Our work to end HIV extends far beyond our borders. This is a global fight, and America continues to lead. The United States has provided HIV prevention, treatment, and care to millions around the world, helping to dramatically reduce new infections and AIDS-related deaths. This year we celebrate the 10th anniversary of the President’s Emergency Plan for AIDS Relief (PEPFAR), a powerful bipartisan effort to turn the tide on this epidemic. Through PEPFAR, we are making strong global progress and are on track to achieve the ambitious HIV treatment and prevention targets I set on World AIDS Day in 2011. Because country ownership and shared responsibility are vital to a2 strong and sustained global response, we launched PEPFAR Country Health Partnerships, an initiative that will empower our partner countries as they progress toward an AIDS-free generation. In the next few days, my Administration will host the Global Fund to Fight AIDS, Tuberculosis and Malaria’s Replenishment Conference to enlist new partners, leverage American funding, and increase our collective impact against these diseases. With continued United States leadership, strong partners, and shared responsibility, we can realize this historic opportunity.
We will win this battle, but it is not over yet. In memory of the loved ones we have lost and on behalf of our family members, friends, and fellow citizens of the world battling HIV/AIDS, we resolve to carry on the fight and end stigma and discrimination toward people living with this disease.
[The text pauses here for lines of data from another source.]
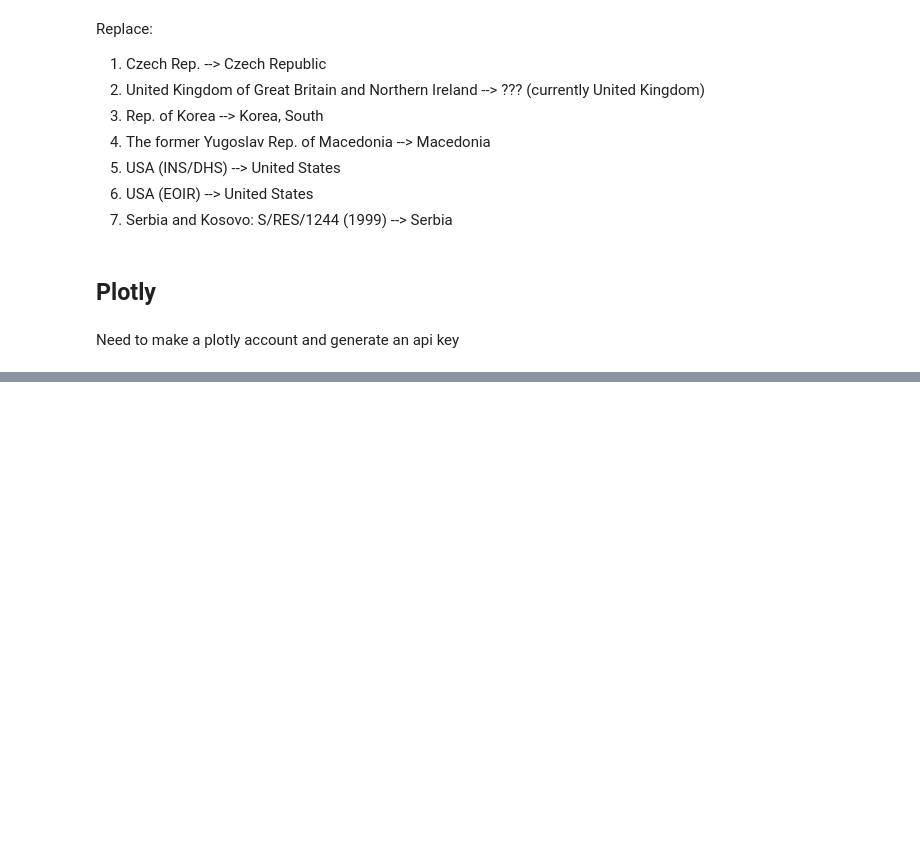
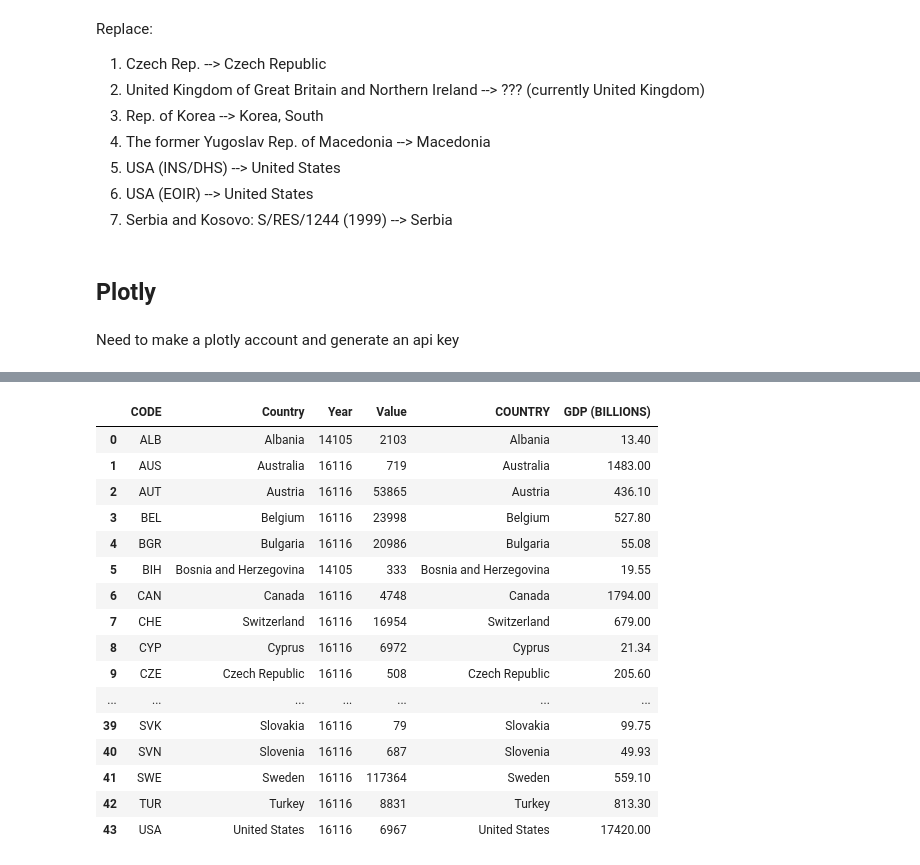
Before and after one commit to romansul/syrian-civil-war, a Jupyter notebook: Choropleth Map Refugee World.ipynb, the cells around one changed output, grey strips where cells are left out. Saved outputs shown, nothing was run; the diff lists cells and outputs as text; code cells hidden in the pictures; blank space fills up the shorter version.

```diff
--- a/Choropleth Map Refugee World.ipynb
+++ b/Choropleth Map Refugee World.ipynb
@@ -125,8 +143,26 @@ new_total_df = new_total_df.reset_index()
 # %%
 # merged_df = new_refugee_df.set_index('Country / territory of asylum/residence').join(code_df.set_index('COUNTRY'))
-all_code_df = code_df.set_index('CODE').join(new_total_df.set_index('CODE'))
+all_code_df = new_total_df.set_index('CODE').join(code_df.set_index('CODE'))
 all_code_df = all_code_df.reset_index()
-# all_code_df
+all_code_df
+# %% [output]
+|  | CODE | Country | Year | Value | COUNTRY | GDP (BILLIONS) |
+| 0 | ALB | Albania | 14105 | 2103 | Albania | 13.40 |
+| 1 | AUS | Australia | 16116 | 719 | Australia | 1483.00 |
+| 2 | AUT | Austria | 16116 | 53865 | Austria | 436.10 |
+| 3 | BEL | Belgium | 16116 | 23998 | Belgium | 527.80 |
+| 4 | BGR | Bulgaria | 16116 | 20986 | Bulgaria | 55.08 |
+| 5 | BIH | Bosnia and Herzegovina | 14105 | 333 | Bosnia and Herzegovina | 19.55 |
+| 6 | CAN | Canada | 16116 | 4748 | Canada | 1794.00 |
+| 7 | CHE | Switzerland | 16116 | 16954 | Switzerland | 679.00 |
+| 8 | CYP | Cyprus | 16116 | 6972 | Cyprus | 21.34 |
+| 9 | CZE | Czech Republic | 16116 | 508 | Czech Republic | 205.60 |
+| ... | ... | ... | ... | ... | ... | ... |
+| 39 | SVK | Slovakia | 16116 | 79 | Slovakia | 99.75 |
+| 40 | SVN | Slovenia | 16116 | 687 | Slovenia | 49.93 |
+| 41 | SWE | Sweden | 16116 | 117364 | Sweden | 559.10 |
+| 42 | TUR | Turkey | 16116 | 8831 | Turkey | 813.30 |
+| 43 | USA | United States | 16116 | 6967 | United States | 17420.00 |
 # %%
 # Add longitude and latitude values
 all_code_df = all_code_df.set_index('Country').join(locations_df.set_index('name'))
```
Also changed, not shown: parts of 5 cells of this notebook.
At this pivotal moment, let us work together to bring this pandemic to an end.
NOW, THEREFORE, I, BARACK OBAMA, President of the United States of America, by virtue of the authority vested in me by the Constitution and the laws of the United States do hereby proclaim December 1, 2013, as World AIDS Day. I urge the Governors of the States and the Commonwealth of Puerto Rico, officials of the other territories subject to the jurisdiction of the United States, and the American people to join me in appropriate activities to remember those who have lost their lives to AIDS and to provide support and comfort to those living with this disease.
IN WITNESS WHEREOF, I have hereunto set my hand this twenty-seventh day of November, in the year of our Lord two thousand thirteen, and of the Independence of the United States of America the two hundred and thirty-eighth.
Statement by the Press Secretary on President Obama ’s Travel to Russia
Following a careful review begun in July, we have reached the conclusion that there is not enough recent progress in our bilateral agenda with Russia to hold a U.S.-Russia Summit in early September. We value the achievements made with Russia in the President’s first term, including the New START Treaty, and cooperation on Afghanistan, Iran, and North Korea. However, given our lack of progress on issues such as missile defense and arms control, trade and commercial relations, global security issues, and human rights and civil society in the last twelve months, we have informed the Russian Government that we believe it would be more constructive to postpone the summit until we have more results from our shared agenda. Russia’s disappointing decision to grant Edward Snowden temporary asylum was also a factor that we considered in assessing the current state of our bilateral relationship. Our cooperation on these issues remains a priority for the United States, so on Friday, August 9, Secretaries Hagel and Kerry will meet with their Russian counterparts in a 2+2 format in Washington to discuss how we can best make progress moving forward on the full range of issues in our bilateral relationship.
The President still looks forward to traveling to St. Petersburg on September 5-6 to attend the G-20 Summit.